When I share my concern with others, the obvious reply comes, "Well, they'll have a sub, won't they?"
Now you may not even need to think back to your own high school education to reflect on what you know about substitute teaching. You may know someone who has been a sub for some period of time, or you may have seen subs on TV. Let me tell you: in a classroom run by a sub, very little learning happens. I once left very clear, simple, fool-proof plans for a sub to use while I had to attend an IEP meeting, and returned to the classroom to find strange drawings on the board. I grabbed one of my students from the hallway and demanded an explanation. The students were supposed to spend 20 minutes reading silently. The students weren't being silent, so the sub, instead of making them be silent, decided to entertain them with riddles for the last 15 minutes of the period. (e.g. "If a plane crashed on the border between the U.S. and Mexico, where would they bury the survivors?")

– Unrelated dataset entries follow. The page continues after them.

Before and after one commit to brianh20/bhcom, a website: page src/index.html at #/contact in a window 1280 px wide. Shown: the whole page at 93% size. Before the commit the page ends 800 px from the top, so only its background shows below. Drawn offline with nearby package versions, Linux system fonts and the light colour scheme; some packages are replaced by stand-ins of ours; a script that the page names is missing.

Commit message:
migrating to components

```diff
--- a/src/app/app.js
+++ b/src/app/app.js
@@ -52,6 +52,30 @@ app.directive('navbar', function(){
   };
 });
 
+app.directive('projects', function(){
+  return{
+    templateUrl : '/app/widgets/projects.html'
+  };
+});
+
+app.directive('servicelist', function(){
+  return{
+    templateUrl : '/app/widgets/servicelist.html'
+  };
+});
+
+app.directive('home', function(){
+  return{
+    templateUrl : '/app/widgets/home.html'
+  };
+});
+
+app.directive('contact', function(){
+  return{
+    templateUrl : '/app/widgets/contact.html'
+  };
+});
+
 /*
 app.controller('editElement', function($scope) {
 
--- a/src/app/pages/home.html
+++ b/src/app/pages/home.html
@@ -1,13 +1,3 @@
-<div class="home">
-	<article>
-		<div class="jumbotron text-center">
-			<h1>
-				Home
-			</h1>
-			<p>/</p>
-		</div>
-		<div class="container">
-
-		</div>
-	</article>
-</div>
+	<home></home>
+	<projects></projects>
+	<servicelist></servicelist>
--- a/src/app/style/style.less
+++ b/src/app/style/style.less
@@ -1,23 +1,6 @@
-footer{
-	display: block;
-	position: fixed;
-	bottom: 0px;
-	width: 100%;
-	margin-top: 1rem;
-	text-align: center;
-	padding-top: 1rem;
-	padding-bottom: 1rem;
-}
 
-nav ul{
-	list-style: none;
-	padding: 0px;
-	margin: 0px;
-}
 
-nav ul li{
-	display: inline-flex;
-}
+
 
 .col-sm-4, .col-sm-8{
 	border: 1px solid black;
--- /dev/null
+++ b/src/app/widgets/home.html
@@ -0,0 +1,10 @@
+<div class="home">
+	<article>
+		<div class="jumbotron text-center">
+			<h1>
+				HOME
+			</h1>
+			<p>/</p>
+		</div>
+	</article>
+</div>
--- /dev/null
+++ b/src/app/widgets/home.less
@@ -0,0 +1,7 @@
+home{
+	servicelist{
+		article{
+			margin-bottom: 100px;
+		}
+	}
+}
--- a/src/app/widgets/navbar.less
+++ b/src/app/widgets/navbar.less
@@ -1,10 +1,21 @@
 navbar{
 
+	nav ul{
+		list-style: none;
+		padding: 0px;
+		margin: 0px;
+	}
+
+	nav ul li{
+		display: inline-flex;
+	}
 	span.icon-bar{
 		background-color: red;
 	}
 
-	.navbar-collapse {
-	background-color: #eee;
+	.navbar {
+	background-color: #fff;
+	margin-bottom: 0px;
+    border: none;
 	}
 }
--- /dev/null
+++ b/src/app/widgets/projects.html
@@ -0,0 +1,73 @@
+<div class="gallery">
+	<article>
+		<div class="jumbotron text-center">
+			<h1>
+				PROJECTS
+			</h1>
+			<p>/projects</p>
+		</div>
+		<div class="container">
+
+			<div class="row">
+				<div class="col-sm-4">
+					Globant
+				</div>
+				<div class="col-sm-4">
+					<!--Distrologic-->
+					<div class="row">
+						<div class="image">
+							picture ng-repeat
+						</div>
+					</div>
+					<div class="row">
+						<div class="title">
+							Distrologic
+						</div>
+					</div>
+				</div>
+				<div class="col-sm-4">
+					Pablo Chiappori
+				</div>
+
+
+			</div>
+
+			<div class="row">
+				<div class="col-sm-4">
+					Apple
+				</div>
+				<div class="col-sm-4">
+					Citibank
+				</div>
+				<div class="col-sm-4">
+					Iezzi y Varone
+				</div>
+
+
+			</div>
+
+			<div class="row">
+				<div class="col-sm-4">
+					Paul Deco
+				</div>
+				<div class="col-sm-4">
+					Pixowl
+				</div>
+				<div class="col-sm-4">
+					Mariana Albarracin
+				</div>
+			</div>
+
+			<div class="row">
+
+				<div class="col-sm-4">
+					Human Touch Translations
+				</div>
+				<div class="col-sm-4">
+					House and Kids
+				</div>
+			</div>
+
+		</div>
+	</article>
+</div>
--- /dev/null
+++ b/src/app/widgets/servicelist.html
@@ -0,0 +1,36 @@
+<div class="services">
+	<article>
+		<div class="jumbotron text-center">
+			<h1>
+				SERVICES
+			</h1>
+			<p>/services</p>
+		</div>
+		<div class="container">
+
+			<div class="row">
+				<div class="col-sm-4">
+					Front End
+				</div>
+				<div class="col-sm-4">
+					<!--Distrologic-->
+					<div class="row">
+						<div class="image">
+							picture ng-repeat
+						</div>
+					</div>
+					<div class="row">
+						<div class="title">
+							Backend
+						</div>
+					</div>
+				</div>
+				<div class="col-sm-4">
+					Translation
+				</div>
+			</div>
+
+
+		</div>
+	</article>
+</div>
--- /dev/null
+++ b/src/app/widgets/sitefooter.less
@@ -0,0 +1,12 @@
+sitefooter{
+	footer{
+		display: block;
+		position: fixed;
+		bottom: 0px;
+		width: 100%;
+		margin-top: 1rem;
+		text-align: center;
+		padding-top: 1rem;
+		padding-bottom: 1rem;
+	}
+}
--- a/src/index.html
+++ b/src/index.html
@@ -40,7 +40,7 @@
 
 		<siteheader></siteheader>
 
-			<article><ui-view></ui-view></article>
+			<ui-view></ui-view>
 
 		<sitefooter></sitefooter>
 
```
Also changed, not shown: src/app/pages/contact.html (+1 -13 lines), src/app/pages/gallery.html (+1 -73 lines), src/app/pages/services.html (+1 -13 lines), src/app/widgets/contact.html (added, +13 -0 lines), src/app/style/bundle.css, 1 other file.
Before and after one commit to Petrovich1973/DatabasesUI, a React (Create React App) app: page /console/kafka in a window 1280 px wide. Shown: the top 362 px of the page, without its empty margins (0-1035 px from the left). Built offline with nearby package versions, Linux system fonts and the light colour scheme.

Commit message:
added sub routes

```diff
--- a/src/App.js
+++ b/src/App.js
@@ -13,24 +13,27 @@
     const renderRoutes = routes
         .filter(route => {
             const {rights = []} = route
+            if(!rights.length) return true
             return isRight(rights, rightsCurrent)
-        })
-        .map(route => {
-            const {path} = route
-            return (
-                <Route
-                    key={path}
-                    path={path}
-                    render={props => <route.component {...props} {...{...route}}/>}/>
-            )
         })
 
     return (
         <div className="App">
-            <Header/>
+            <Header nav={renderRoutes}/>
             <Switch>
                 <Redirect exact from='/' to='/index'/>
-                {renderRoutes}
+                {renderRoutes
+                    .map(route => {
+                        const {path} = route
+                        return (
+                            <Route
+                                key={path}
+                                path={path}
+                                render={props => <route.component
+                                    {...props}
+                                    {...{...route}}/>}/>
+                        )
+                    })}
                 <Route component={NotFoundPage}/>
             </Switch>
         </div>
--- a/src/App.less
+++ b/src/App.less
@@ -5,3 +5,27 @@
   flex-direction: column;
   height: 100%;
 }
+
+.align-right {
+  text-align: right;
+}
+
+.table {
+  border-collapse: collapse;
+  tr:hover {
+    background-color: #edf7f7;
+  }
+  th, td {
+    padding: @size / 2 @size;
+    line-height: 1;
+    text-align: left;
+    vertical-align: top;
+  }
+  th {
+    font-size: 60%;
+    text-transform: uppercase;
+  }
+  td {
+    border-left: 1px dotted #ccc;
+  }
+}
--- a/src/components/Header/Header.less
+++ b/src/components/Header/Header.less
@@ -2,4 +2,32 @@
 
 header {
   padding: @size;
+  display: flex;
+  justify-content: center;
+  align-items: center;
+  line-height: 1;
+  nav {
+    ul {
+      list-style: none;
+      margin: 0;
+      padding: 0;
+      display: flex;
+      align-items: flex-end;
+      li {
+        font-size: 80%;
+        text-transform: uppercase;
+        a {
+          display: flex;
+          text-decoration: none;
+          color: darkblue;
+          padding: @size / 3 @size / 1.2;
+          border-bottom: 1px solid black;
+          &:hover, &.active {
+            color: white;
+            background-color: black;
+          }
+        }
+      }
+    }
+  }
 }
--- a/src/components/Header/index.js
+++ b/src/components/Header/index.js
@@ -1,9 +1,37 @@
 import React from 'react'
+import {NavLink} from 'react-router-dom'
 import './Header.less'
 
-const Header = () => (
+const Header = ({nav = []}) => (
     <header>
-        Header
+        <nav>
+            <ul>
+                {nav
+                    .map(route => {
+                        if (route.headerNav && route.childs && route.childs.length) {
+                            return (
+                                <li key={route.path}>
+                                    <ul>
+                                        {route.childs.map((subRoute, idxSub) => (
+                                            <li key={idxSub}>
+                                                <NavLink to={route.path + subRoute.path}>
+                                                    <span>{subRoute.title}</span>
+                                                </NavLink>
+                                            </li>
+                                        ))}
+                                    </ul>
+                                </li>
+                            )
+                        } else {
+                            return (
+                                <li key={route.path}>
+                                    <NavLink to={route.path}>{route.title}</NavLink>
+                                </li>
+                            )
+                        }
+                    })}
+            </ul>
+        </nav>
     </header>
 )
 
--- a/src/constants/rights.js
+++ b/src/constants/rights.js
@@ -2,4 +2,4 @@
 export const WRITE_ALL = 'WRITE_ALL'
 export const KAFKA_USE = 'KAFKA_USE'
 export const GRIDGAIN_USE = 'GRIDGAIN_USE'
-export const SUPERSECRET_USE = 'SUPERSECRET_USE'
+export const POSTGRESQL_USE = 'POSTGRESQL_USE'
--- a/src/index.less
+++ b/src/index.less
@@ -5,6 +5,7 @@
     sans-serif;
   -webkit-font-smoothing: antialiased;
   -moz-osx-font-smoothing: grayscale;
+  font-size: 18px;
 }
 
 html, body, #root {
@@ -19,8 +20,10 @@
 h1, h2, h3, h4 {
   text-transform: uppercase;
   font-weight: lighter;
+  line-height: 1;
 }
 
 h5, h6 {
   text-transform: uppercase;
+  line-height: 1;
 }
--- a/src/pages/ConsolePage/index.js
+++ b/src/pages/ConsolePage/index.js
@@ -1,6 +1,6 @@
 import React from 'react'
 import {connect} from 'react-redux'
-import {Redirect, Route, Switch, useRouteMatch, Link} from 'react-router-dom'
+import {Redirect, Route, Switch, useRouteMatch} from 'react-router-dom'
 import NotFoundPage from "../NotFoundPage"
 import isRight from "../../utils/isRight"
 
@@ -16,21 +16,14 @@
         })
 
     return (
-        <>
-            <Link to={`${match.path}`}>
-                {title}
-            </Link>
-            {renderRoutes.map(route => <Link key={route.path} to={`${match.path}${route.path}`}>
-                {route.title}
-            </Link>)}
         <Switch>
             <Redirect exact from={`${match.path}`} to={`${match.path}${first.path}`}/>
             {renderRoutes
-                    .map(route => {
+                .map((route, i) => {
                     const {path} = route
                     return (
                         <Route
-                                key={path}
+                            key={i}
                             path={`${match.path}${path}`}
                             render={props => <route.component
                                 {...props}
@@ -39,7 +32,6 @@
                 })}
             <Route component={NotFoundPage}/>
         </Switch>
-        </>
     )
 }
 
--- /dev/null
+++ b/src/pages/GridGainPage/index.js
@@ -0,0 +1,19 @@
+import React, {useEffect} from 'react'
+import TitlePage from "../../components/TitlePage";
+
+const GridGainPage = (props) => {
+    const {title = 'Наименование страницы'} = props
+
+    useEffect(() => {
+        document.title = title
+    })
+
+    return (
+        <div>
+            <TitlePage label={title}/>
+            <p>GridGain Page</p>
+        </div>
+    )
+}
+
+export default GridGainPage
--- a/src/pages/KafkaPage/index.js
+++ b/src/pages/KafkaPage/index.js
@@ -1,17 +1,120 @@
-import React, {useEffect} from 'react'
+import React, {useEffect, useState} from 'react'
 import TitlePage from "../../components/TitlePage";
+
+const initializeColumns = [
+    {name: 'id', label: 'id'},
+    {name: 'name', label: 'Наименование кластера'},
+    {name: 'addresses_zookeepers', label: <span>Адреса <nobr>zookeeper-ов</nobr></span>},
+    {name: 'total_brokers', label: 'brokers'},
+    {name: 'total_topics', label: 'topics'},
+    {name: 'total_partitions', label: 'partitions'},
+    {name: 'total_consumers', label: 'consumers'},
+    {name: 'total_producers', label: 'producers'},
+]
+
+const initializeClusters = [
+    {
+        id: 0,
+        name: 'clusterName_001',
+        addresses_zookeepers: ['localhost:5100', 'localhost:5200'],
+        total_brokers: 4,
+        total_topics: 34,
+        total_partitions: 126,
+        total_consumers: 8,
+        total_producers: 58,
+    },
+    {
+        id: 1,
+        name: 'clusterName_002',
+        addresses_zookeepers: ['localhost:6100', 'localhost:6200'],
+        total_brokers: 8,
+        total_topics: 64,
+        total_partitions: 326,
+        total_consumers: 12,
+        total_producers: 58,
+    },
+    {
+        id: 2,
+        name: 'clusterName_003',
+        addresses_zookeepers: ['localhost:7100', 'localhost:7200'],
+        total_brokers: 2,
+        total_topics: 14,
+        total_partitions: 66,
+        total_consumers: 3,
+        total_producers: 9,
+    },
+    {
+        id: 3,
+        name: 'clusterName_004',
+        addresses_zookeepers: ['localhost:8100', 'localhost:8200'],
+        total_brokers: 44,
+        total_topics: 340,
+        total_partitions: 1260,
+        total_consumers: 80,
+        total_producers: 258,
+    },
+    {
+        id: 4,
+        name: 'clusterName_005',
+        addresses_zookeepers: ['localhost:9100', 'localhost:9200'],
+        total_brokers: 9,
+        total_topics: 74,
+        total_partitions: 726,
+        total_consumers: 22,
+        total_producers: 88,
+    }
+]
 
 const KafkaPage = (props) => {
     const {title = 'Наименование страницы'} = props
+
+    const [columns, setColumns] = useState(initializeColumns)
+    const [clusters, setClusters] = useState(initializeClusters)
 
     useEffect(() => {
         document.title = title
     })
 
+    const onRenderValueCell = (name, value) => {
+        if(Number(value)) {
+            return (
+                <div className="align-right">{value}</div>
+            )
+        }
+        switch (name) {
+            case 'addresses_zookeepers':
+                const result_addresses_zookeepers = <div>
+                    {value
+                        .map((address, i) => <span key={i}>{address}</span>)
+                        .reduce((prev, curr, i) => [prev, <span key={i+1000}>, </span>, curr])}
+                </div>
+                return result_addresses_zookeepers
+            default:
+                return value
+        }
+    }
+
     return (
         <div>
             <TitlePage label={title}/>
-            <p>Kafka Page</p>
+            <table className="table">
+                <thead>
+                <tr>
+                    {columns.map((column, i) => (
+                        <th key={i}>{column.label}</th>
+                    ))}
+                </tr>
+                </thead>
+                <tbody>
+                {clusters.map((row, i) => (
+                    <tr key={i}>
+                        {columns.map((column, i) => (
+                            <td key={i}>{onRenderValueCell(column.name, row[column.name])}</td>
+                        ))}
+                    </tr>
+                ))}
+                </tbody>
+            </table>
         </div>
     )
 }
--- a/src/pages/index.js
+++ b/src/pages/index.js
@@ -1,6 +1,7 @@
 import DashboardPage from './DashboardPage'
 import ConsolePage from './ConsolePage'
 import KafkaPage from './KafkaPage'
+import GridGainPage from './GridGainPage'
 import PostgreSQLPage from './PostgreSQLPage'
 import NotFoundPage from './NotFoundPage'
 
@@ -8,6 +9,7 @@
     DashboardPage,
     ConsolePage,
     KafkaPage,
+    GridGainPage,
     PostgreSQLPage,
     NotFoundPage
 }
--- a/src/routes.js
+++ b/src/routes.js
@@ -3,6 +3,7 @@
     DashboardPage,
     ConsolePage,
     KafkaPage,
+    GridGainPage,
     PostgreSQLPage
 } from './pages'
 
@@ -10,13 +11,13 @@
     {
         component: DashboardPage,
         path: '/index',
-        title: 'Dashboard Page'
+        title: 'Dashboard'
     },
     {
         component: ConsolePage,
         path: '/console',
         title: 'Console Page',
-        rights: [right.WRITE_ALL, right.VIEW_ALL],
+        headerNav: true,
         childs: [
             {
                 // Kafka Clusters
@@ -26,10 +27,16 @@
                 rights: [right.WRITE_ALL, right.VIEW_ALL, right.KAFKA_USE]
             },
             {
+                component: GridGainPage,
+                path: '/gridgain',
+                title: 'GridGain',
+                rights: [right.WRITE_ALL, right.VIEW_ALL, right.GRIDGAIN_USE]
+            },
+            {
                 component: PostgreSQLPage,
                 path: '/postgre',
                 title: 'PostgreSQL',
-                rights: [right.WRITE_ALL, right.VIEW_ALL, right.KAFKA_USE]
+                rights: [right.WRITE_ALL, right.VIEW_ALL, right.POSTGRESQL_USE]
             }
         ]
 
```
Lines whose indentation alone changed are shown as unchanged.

OK, maybe a little bit of learning happens when kids do brain teasers. In my district, what we call "day-to-day" subs come from a centralized pool. They can be assigned to any classroom in the district, any age group, any subject. So you can't just leave your copy of Romeo and Juliet on the desk and ask the sub to pick up at Act 2. Even worse, it can actually be quite difficult to find a short-term leave replacement to cover a classroom for a couple of months in the event of a sabbatical or a maternity leave. (When I was a resident, my mentor went on sabbatical, and I covered her classes for the rest of the year. They didn't hire a short-term replacement. Since I wasn't a certified teacher, they still needed to bring in a sub, so they used subs from the day-to-day pool, who would sit and watch me teach the class, and, if they were good, heckle us. So I had a revolving cast of characters. They should really make a sitcom about substitute teaching. It would be a lot like Extras, but with more "gangsta" jokes.
Anyway, this absence reminded me that I was meaning to post this article that proposes some really excellent solutions to the problem of ineffective substitute teachers. When I taught at a private school, the maximum load for a teacher was 4 classes, and some teachers taught 3 classes. So when someone was absent, we often just covered for each other. But when you only have 2 prep periods, and one of those is your department's team time (so everyone in your department has that period as a prep), then really there is only one period of your day that you might be free to cover someone else in your department's class. Since my district is getting ready to move to a "use them or lose them" policy with our 10 annual sick days, maybe they'd better look into some of these options...